Yes, it is. When you look at finish times of several top marathons and several top Ironman triathlons -- each of which we've competed in -- you'll see that an Ironman marathon can be faster, on average.
The marathons at Ironman Austria, Ironman Switzerland, New York City Marathon and Chicago Marathon are all in the 4:25 range. Ironman New Zealand and RnR Arizona Marathon are nearly identical at about 4:35, on average. RnR San Diego Marathon's average finish time of 4:52 roughly equals the average of 25 Ironman marathons, and is only a few minutes faster than Ironman marathons in Lake Placid, Canada, Florida and Arizona.
Very interesting, all fact-based, nice trivia, but still, perplexing . . . how can it be?
It's a bit of an illusion, actually.
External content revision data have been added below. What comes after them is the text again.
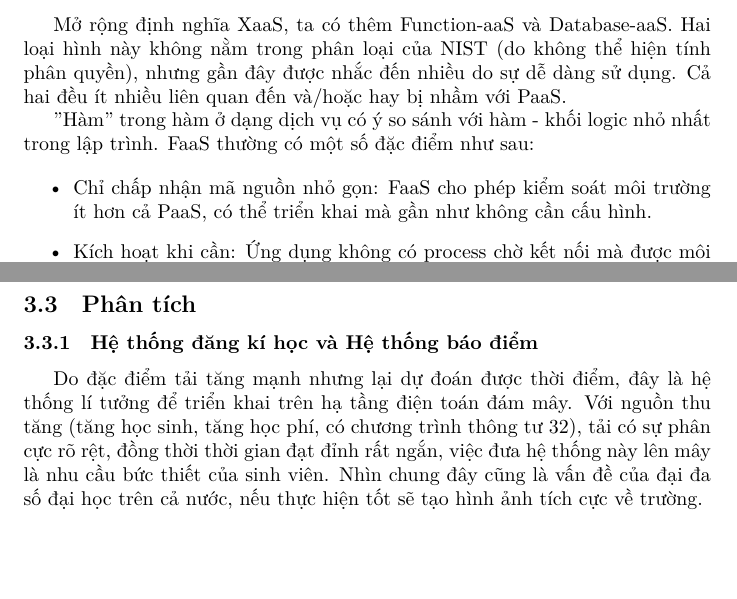
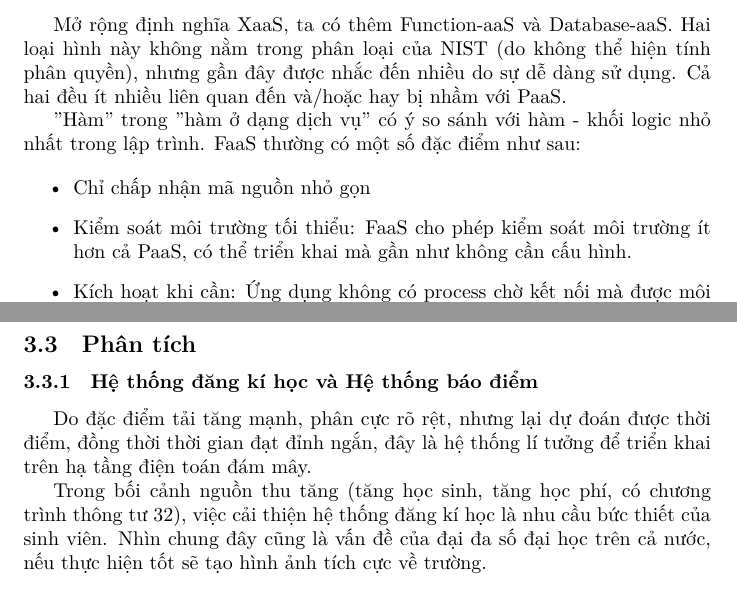
Before and after one commit to nvmnghia/soa_int3505, a LaTeX problem sheet (assignments/cloud_computing/Report.vi.tex): two parts of pages 6 and 9 of 10, joined at a grey line, cut so that both start at the same text, the shorter picture padded with empty space. Compiled offline with XeLaTeX.

Commit message:
Rephrase in cloud computing assignment.

```diff
--- a/assignments/cloud_computing/Report.vi.tex
+++ b/assignments/cloud_computing/Report.vi.tex
@@ -242,11 +242,12 @@ này không nằm trong phân loại của NIST (do không thể hiện tính ph
 nhưng gần đây được nhắc đến nhiều do sự dễ dàng sử dụng. Cả hai đều ít nhiều
 liên quan đến và/hoặc hay bị nhầm với PaaS.
 
-"Hàm" trong hàm ở dạng dịch vụ có ý so sánh với hàm - khối logic nhỏ nhất trong
-lập trình. FaaS thường có một số đặc điểm như sau:
+"Hàm" trong "hàm ở dạng dịch vụ" có ý so sánh với hàm - khối logic nhỏ nhất
+trong lập trình. FaaS thường có một số đặc điểm như sau:
 
 \begin{itemize}
-    \item Chỉ chấp nhận mã nguồn nhỏ gọn: FaaS cho phép kiểm soát môi trường ít
+    \item Chỉ chấp nhận mã nguồn nhỏ gọn
+    \item Kiểm soát môi trường tối thiểu: FaaS cho phép kiểm soát môi trường ít
     hơn cả PaaS, có thể triển khai mà gần như không cần cấu hình.
     \item Kích hoạt khi cần: Ứng dụng không có process chờ kết nối mà được môi
     trường của nhà cung cấp kích hoạt khi cần.
@@ -416,12 +417,14 @@ trọng đáng kể. Hệ thống này chỉ dành cho một số cán bộ qu
 
 \subsubsection{Hệ thống đăng kí học và Hệ thống báo điểm}
 
-Do đặc điểm tải tăng mạnh nhưng lại dự đoán được thời điểm, đây là hệ thống lí
-tưởng để triển khai trên hạ tầng điện toán đám mây. Với nguồn thu tăng (tăng học
-sinh, tăng học phí, có chương trình thông tư 32), tải có sự phân cực rõ rệt,
-đồng thời thời gian đạt đỉnh rất ngắn, việc đưa hệ thống này lên mây là nhu cầu
-bức thiết của sinh viên. Nhìn chung đây cũng là vấn đề của đại đa số đại học
-trên cả nước, nếu thực hiện tốt sẽ tạo hình ảnh tích cực về trường.
+Do đặc điểm tải tăng mạnh, phân cực rõ rệt, nhưng lại dự đoán được thời điểm,
+đồng thời thời gian đạt đỉnh ngắn, đây là hệ thống lí tưởng để triển khai trên
+hạ tầng điện toán đám mây.
+
+Trong bối cảnh nguồn thu tăng (tăng học sinh, tăng học phí, có chương trình
+thông tư 32), việc cải thiện hệ thống đăng kí học là nhu cầu bức thiết của sinh
+viên. Nhìn chung đây cũng là vấn đề của đại đa số đại học trên cả nước, nếu thực
+hiện tốt sẽ tạo hình ảnh tích cực về trường.
 
 \subsubsection{Hệ thống thông tin thư viện}
 
```
Also changed, not shown: assignments/cloud_computing/references.bib (+6 -6 lines), assignments/cloud_computing/Report.vi.pdf, assignments/cloud_computing/Report.vi.tex (10 more changed lines).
A first reality check is our own experience running marathons on each of these courses. Our regular marathon times were roughly 40 to 45 minutes faster than on Ironman courses. Our fastest marathon was a 2:54 in Boston; the same year we ran a 3:36 personal best Ironman marathon in Lake Placid.
The next check is comparing the average of 25 top marathons -- 4:24 -- with the average marathon at 25 top Ironman triathlons -- 4:50 -- a difference of 25 minutes.
The reality is, there's more to an average marathon finish time than meets the eye. A very recent trend has shown more women than men run regular marathons; but Ironman triathletes tend to be male. Women's regular marathon times are slower than men's; see our analysis of New York City marathon results and number of runners per age group, for example. In contrast, it's not uncommon for men to represent 75% or more of the field at an ironman triathlon. And the men run faster ironman marathons.
We'll be presenting a side-by-side age group marathon comparison shortly. Until then, you have to admit, it's pretty interesting that an ironman marathon can be faster than a regular marathon.